At Bronx Latin, one of 43 New Visions for Public Schools partner schools that are part of the foundation’s K-12 Networks for School Improvement (NSI), PST teachers and counselors are working to help ninth graders achieve an 80% average GPA by implementing continuous improvement practices to boost their academic performance (note: in some New York City Public Schools, GPA is based on a 100-point scale rather than the 4.0 scale that I grew up with and that you see in other places). The improvement team works to understand barriers and challenges students face, identify change ideas to address them, and reviews their impact over time to support more 9th graders to stay on track for success. Interventions include one-on-one check-ins with students, mentoring and advising, and data-driven evaluation and goal setting. Bronx Latin students are well-positioned to achieve at least an 80% GPA, and progress has remained consistent in a year that’s been anything but. By the numbers:
- Of the 847 courses that 9th graders are enrolled in, they are earning an 80+ in 596 of them - that’s 70%!
- Students are currently on track to meet their goal, with at least 65% of 9th graders earning an 80+ GPA.
- At Midyear, 58 students were projected to earn an 80+ GPA and over the last quarter 3 more students have moved above 80+.
Sitting in as a guest on the Bronx Latin improvement team’s weekly meeting, I was thrilled to see the progress in metrics - homework completion, test scores, grade point averages - the team reported.

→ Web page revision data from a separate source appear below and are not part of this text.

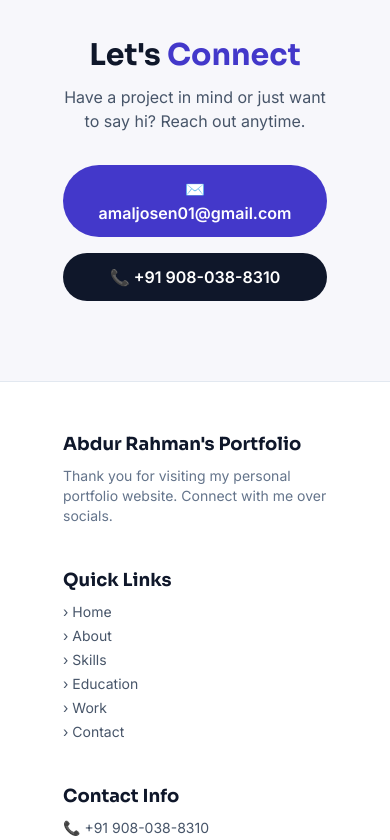
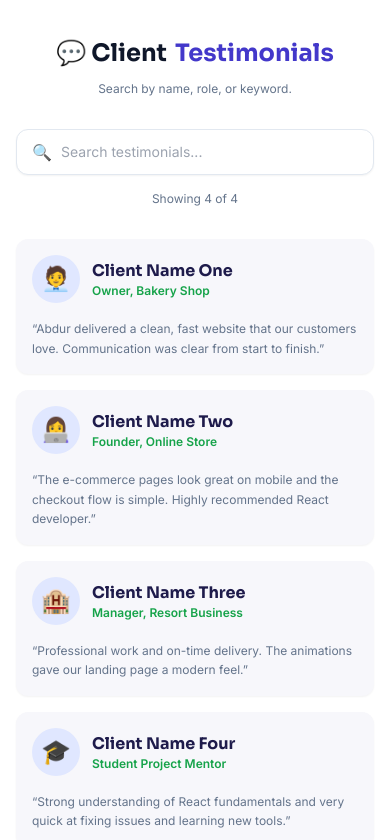
Before and after one commit to AbuDeveloperPassio/demo-portfolio, a React (Vite) app: page / in a window 390 px wide. Shown: the part 7760-8600 px from the top of the page. Built offline with nearby package versions, Linux system fonts and the light colour scheme.

Commit message:
Add searchable Testimonials section

```diff
--- a/src/App.jsx
+++ b/src/App.jsx
@@ -4,6 +4,7 @@ import About from './components/About'
 import Skills from './components/Skills'
 import Education from './components/Education'
 import Work from './components/Work'
+import Testimonials from './components/Testimonials'
 import Contact from './components/Contact'
 import Footer from './components/Footer'
 import ScrollTop from './components/ScrollTop'
@@ -17,6 +18,7 @@ export default function App() {
       <Skills />
       <Education />
       <Work />
+      <Testimonials />
       <Contact />
       <Footer />
       <ScrollTop />
--- /dev/null
+++ b/src/components/Testimonials.jsx
@@ -0,0 +1,119 @@
+import { useState } from 'react'
+
+// Replace these placeholders with real client feedback
+const TESTIMONIALS = [
+  {
+    name: 'Client Name One',
+    role: 'Owner, Bakery Shop',
+    message:
+      'Abdur delivered a clean, fast website that our customers love. Communication was clear from start to finish.',
+    icon: '🧑‍💼',
+  },
+  {
+    name: 'Client Name Two',
+    role: 'Founder, Online Store',
+    message:
+      'The e-commerce pages look great on mobile and the checkout flow is simple. Highly recommended React developer.',
+    icon: '👩‍💻',
+  },
+  {
+    name: 'Client Name Three',
+    role: 'Manager, Resort Business',
+    message:
+      'Professional work and on-time delivery. The animations gave our landing page a modern feel.',
+    icon: '🏨',
+  },
+  {
+    name: 'Client Name Four',
+    role: 'Student Project Mentor',
+    message:
+      'Strong understanding of React fundamentals and very quick at fixing issues and learning new tools.',
+    icon: '🎓',
+  },
+]
+
+export default function Testimonials() {
+  const [query, setQuery] = useState('')
+
+  const q = query.trim().toLowerCase()
+  const results = TESTIMONIALS.filter((t) =>
+    [t.name, t.role, t.message].some((field) =>
+      field.toLowerCase().includes(q)
+    )
+  )
+
+  return (
+    <section id="testimonials" className="bg-white py-20 md:py-40 fade-up">
+      <div className="w-full max-w-6xl mx-auto px-4 md:px-6">
+        <h2 className="font-display text-2xl md:text-4xl font-bold text-center flex items-center gap-2 justify-center mb-2">
+          💬 Client <span className="text-indigo-700">Testimonials</span>
+        </h2>
+        <p className="text-center text-slate-500 text-xs md:text-base mt-3 px-2 md:px-4">
+          Search by name, role, or keyword.
+        </p>
+
+        {/* Search Box */}
+        <div className="mt-8 md:mt-10 max-w-xl mx-auto relative">
+          <span className="absolute left-4 top-1/2 -translate-y-1/2 text-slate-400">
+            🔍
+          </span>
+          <input
+            type="text"
+            value={query}
+            onChange={(e) => setQuery(e.target.value)}
+            placeholder="Search testimonials..."
+            aria-label="Search testimonials"
+            className="w-full pl-11 pr-10 py-3 rounded-xl border border-slate-200 bg-white text-sm md:text-base text-slate-900 shadow-sm focus:outline-none focus:ring-2 focus:ring-indigo-700 focus:border-indigo-700 transition-all"
+          />
+          {query && (
+            <button
+              onClick={() => setQuery('')}
+              className="absolute right-4 top-1/2 -translate-y-1/2 text-slate-400 hover:text-indigo-700 transition-colors"
+              aria-label="Clear search"
+            >
+              ✕
+            </button>
+          )}
+        </div>
+
+        <p className="text-center text-slate-500 text-xs md:text-sm mt-4">
+          Showing {results.length} of {TESTIMONIALS.length}
+        </p>
+
+        {/* Results */}
+        <div className="mt-8 md:mt-10 grid sm:grid-cols-2 gap-4 md:gap-6">
+          {results.map((t) => (
+            <div
+              key={t.name}
+              className="bg-[#F7F7FB] rounded-xl shadow-sm hover:shadow-md transition-shadow p-4 md:p-6"
+            >
+              <div className="flex items-center gap-3">
+                <div className="w-12 h-12 rounded-full bg-indigo-100 flex items-center justify-center text-2xl shrink-0">
+                  {t.icon}
+                </div>
+                <div>
+                  <h3 className="font-bold text-base md:text-lg text-indigo-950">
+                    {t.name}
+                  </h3>
+                  <p className="text-green-600 font-semibold text-xs md:text-sm">
+                    {t.role}
+                  </p>
+                </div>
+              </div>
+              <p className="text-slate-500 text-xs md:text-sm mt-4 leading-relaxed">
+                “{t.message}”
+              </p>
+            </div>
+          ))}
+        </div>
+
+        {/* Empty State */}
+        {results.length === 0 && (
+          <p className="text-center text-slate-500 mt-10">
+            No testimonials match “{query}”.
+          </p>
+        )}
+      </div>
+    </section>
+  )
+}
```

But even better was seeing how the PST’s commitment to CI drove the improved outcomes, and how they applied an improvement mindset to the challenge of engaging 9th graders and building relationships virtually in what research shows is a critical year for students.
What stuck with me most from the PST meeting is that many teachers and counselors had never met their students in person, or even face to face - yet their students are still staying on track. How did they do it? In response to the challenge of teaching and learning in a virtual setting, Bronx Latin teachers and counselors set a goal of intentionally incorporating relationship-building and fostering interpersonal connections into their CI work.

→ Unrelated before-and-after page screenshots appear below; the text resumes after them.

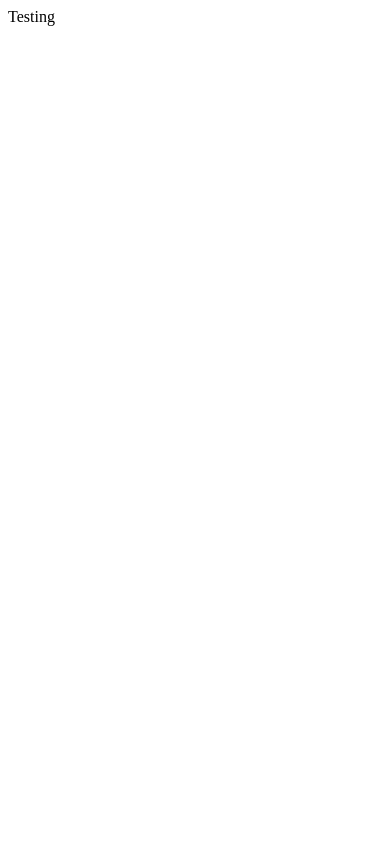
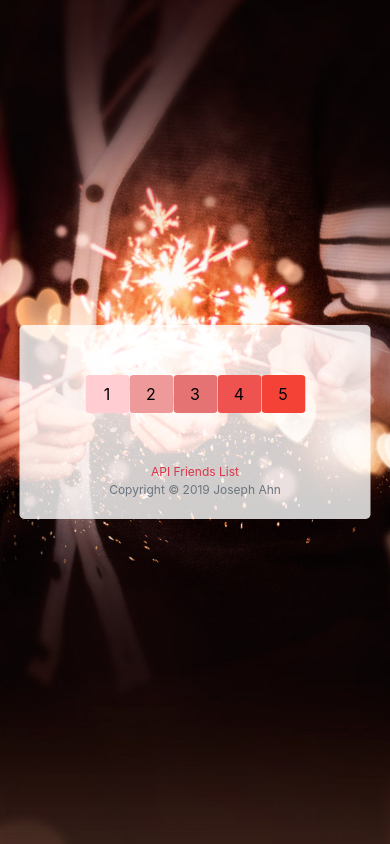
Before and after one commit to aka-joe/FriendFinder, a website: page app/public/survey.html in a window 390 px wide. Drawn offline with nearby package versions, Linux system fonts and the light colour scheme.

Commit message:
Added some style / CSS

```diff
--- a/app/css/style.css
+++ b/app/css/style.css
@@ -5,6 +5,7 @@ body {
 }
 
 .jumbotron {
+    width: 640px;
     padding: 50px 50px 20px;
     position: absolute;
     top: 50%;
@@ -17,3 +18,51 @@ body {
     margin: 50px 0 0 0;
     font-size: 12px;
 }
+
+.btn-scale {
+    min-width: 44px;
+    width: 6%;
+    text-align: center;
+    color: black;
+}
+
+.btn-scale:hover,.btn-scale:focus {
+    background-color: #b71c1c;
+    color: white;
+    font-weight: bold;
+}
+
+.btn-scale-desc-1 {
+    background-color: #ffcdd2;
+}
+
+.btn-scale-desc-2 {
+    background-color: #ef9a9a;
+}
+
+.btn-scale-desc-3 {
+    background-color: #e57373;
+}
+
+.btn-scale-desc-4 {
+    background-color: #ef5350;
+}
+
+.btn-scale-desc-5 {
+    background-color: #f44336;
+}
+
+@media screen and (max-width: 700px) {
+    @keyframes resize {
+        from {padding: 50px 50px 20px;
+            width: 640px;}
+        to {padding: 50px 20px 20px;
+            width: 90%;}
+    }
+    .jumbotron {
+        animation-name: resize;
+        animation-duration: .5s;
+        padding: 50px 20px 20px;
+        width: 90%;
+    }
+}
--- a/app/public/survey.html
+++ b/app/public/survey.html
@@ -1,5 +1,31 @@
-<html>
-    <body>
-        Testing
-    </body>
+<!DOCTYPE html>
+<html lang="en">
+
+<head>
+    <meta charset="UTF-8">
+    <title>Friend Finder</title>
+    <link rel="stylesheet" href="https://stackpath.bootstrapcdn.com/bootstrap/4.2.1/css/bootstrap.min.css"
+        integrity="sha384-GJzZqFGwb1QTTN6wy59ffF1BuGJpLSa9DkKMp0DgiMDm4iYMj70gZWKYbI706tWS" crossorigin="anonymous">
+    <link rel="stylesheet" href="../css/style.css">
+</head>
+
+<body>
+    <div class="jumbotron text-center">
+
+        <button class="btn btn-scale btn-scale-desc-1">1
+        </button><button class="btn btn-scale btn-scale-desc-2">2
+        </button><button class="btn btn-scale btn-scale-desc-3">3
+        </button><button class="btn btn-scale btn-scale-desc-4">4
+        </button><button class="btn btn-scale btn-scale-desc-5">5</button>
+
+        <div id="footer" class="table">
+            <div class="row">
+                <div class="col-lg-6"><a href="/api/friends" class="text-danger">API Friends List</a></div>
+                <div class="col-lg-6 text-muted">Copyright © 2019 Joseph Ahn</div>
+            </div>
+        </div>
+    </div>
+
+</body>
+
 </html>
```
Also changed, not shown: app/public/home.html (+3 -3 lines).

Take Nancy Yeh, for example, who built a connection with her students through a common love of old films. After a student shared in conversation that they loved old films, she jumped on the opportunity to start a “movie club.” She developed a love for film herself while in college, and now she recommends films for students to watch and discuss. Other students have caught onto the idea and are joining as well. Building this connection with students who are harder than ever to reach is nothing short of game-changing - both for students’ confidence and sense of belonging, which contributes to their academic improvement.
Or, look at the case of Panayiota Cubero, who shared that she had not yet been able to connect with one of her students - even after consistent outreach via chat, calls, and emails. Hearing this, another teacher, Kayla Desmond, realized she had the same student in class, and offered her fellow PST member to virtually “sit in” on her next class so she could use the opportunity to catch the student in virtual instruction and finally connect. It’s this kind of above and beyond effort that lets students know adults in their lives care and are invested in their success - even when the world is upside down.

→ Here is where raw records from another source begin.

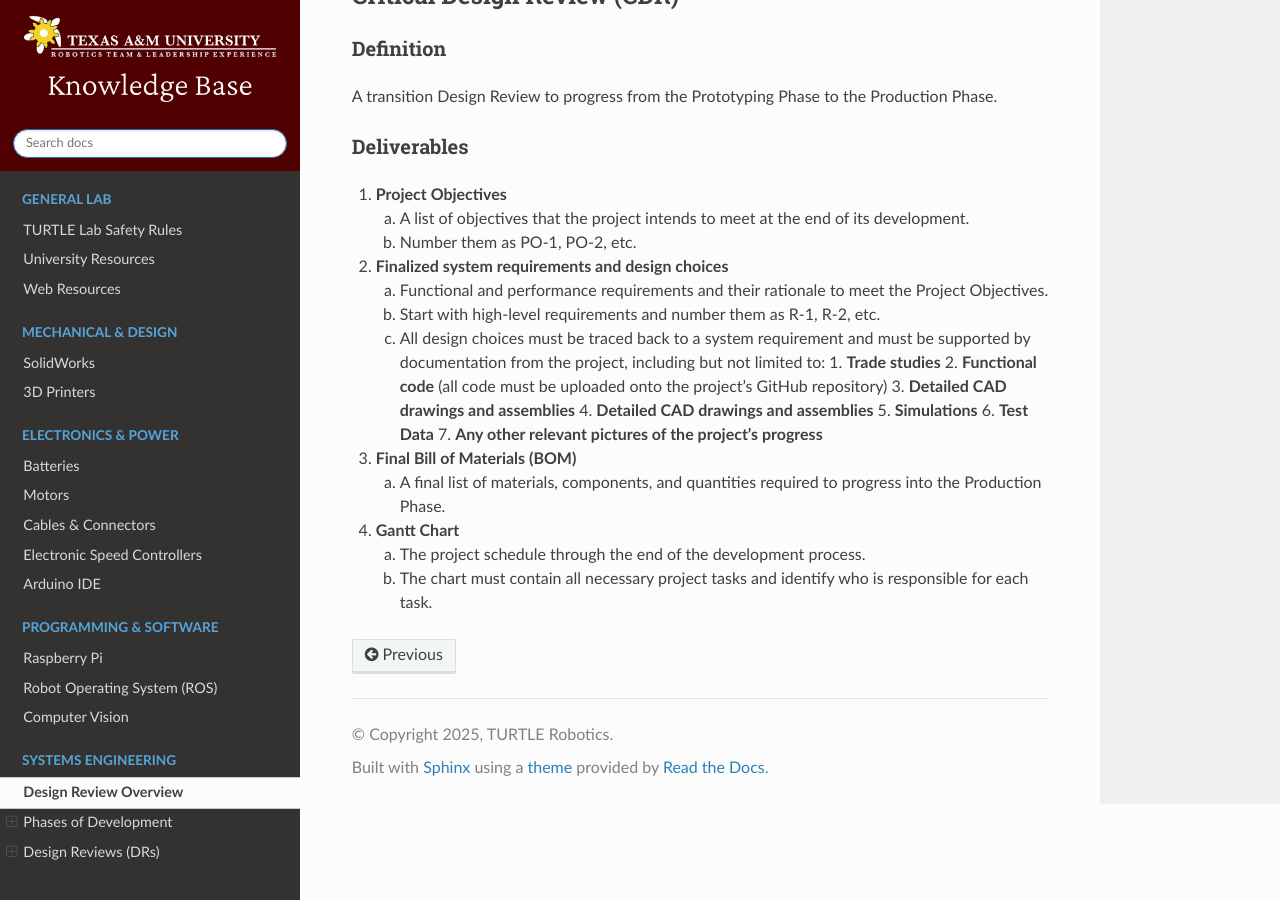
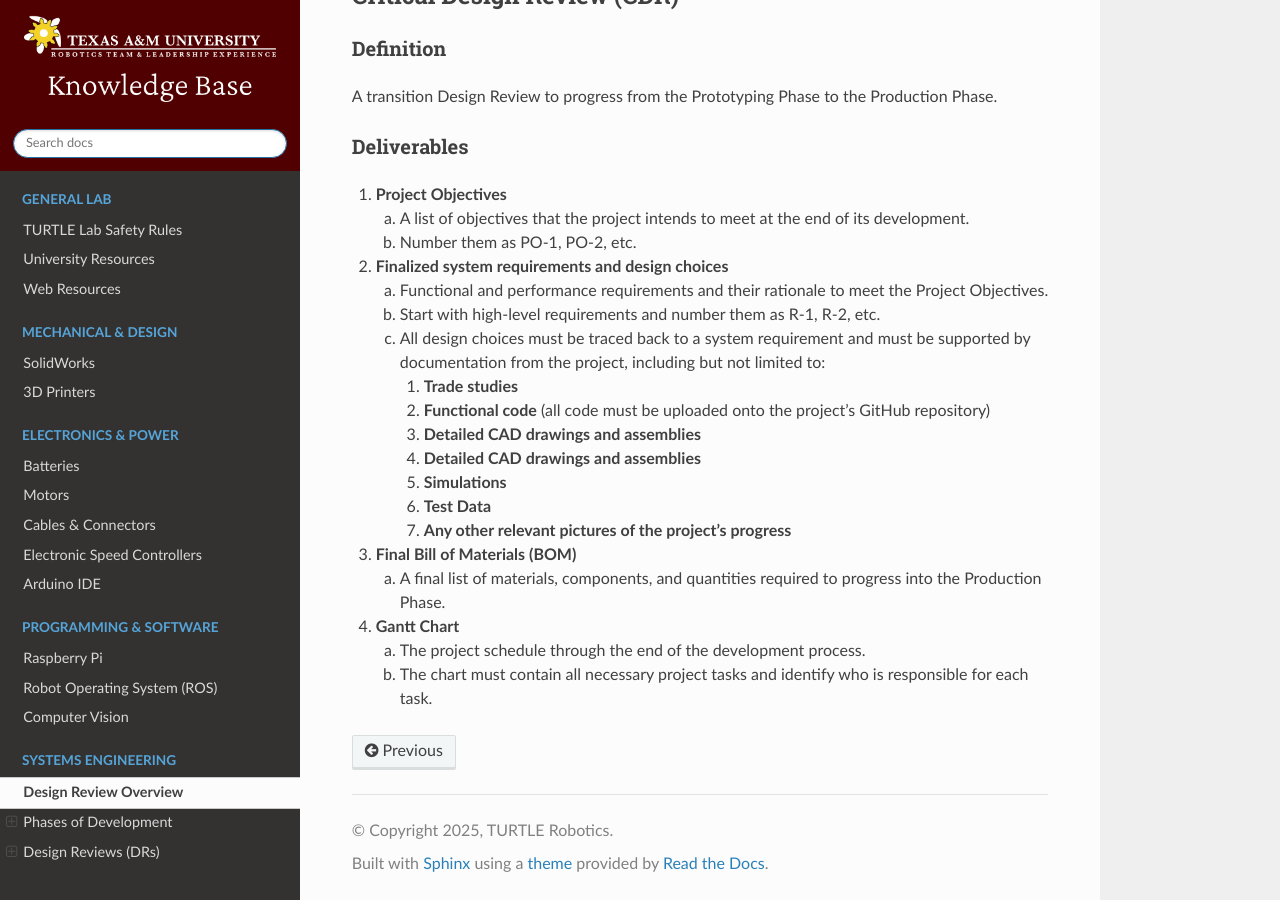
Before and after one commit to turtle-robotics/TURTLE-Knowledge-Base, a Sphinx documentation site: the page built from docs/source/Design_Reviews/phases_of_development.rst, in a window 1280 px wide and 900 px high, scrolled down 3251 px. Built offline with Sphinx 7.4.7 and the Read the Docs theme 3.1.0, drawn with Linux system fonts in a browser that asks for light colours.

Commit message:
DR change finally works

```diff
--- a/docs/source/Design_Reviews/phases_of_development.rst
+++ b/docs/source/Design_Reviews/phases_of_development.rst
@@ -161,13 +161,14 @@
    a. Functional and performance requirements and their rationale to meet the Project Objectives.
    b. Start with high-level requirements and number them as R-1, R-2, etc.
    c. All design choices must be traced back to a system requirement and must be supported by documentation from the project, including but not limited to:
-      1. **Trade studies**
-      2. **Functional code** (all code must be uploaded onto the project's GitHub repository)
-      3. **Detailed CAD drawings and assemblies**
-      4. **Detailed CAD drawings and assemblies**
-      5. **Simulations**
-      6. **Test Data**
-      7. **Any other relevant pictures of the project's progress**
+
+      i. **Trade studies**
+      ii. **Functional code** (all code must be uploaded onto the project's GitHub repository)
+      iii. **Detailed CAD drawings and assemblies**
+      iv. **Detailed CAD drawings and assemblies**
+      v. **Simulations**
+      vi. **Test Data**
+      vii. **Any other relevant pictures of the project's progress**
 
 3. **Final Bill of Materials (BOM)**
 
```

Weekly improvement meetings allow the team of educators the opportunity to calibrate their approaches and share learnings about what works and what doesn’t. Using practical tools, such as spreadsheets that track students' data on a daily and weekly basis, allows teachers to identify progress and challenges over time, themes across students’ performance and their shared needs.
Success is moving the needle on metrics of academic improvement. But what I learned from Bronx Latin is how the everyday wins - a student joining a tutoring session for the first time, turning in assignments on time, answering a mentor’s chat, or building friendships around shared interests, are critical building blocks for that success. If everyday wins are the result, this commitment to continuous improvement - and the consistent use of practical tools to assess impact - is the groundwork.
Bronx Latin is an example of what continuous improvement can achieve with consistent effort over time. Three years into their continuous improvement work, the Bronx Latin PST was well-positioned to take their work online, and their successes are in no small part thanks to their years of hard work implementing continuous improvement strategies. They knew how to address a problem such as student engagement, stand up solutions, compare notes, and keep a close eye on the data to learn as they go. All schools implementing continuous improvement - no matter where they are on their individual journeys - can take a page from Bronx Latin’s book by focusing on and celebrating everyday wins. It’s this kind of progress and transformation we hope for all of our NSI partners - and that we know they can all achieve.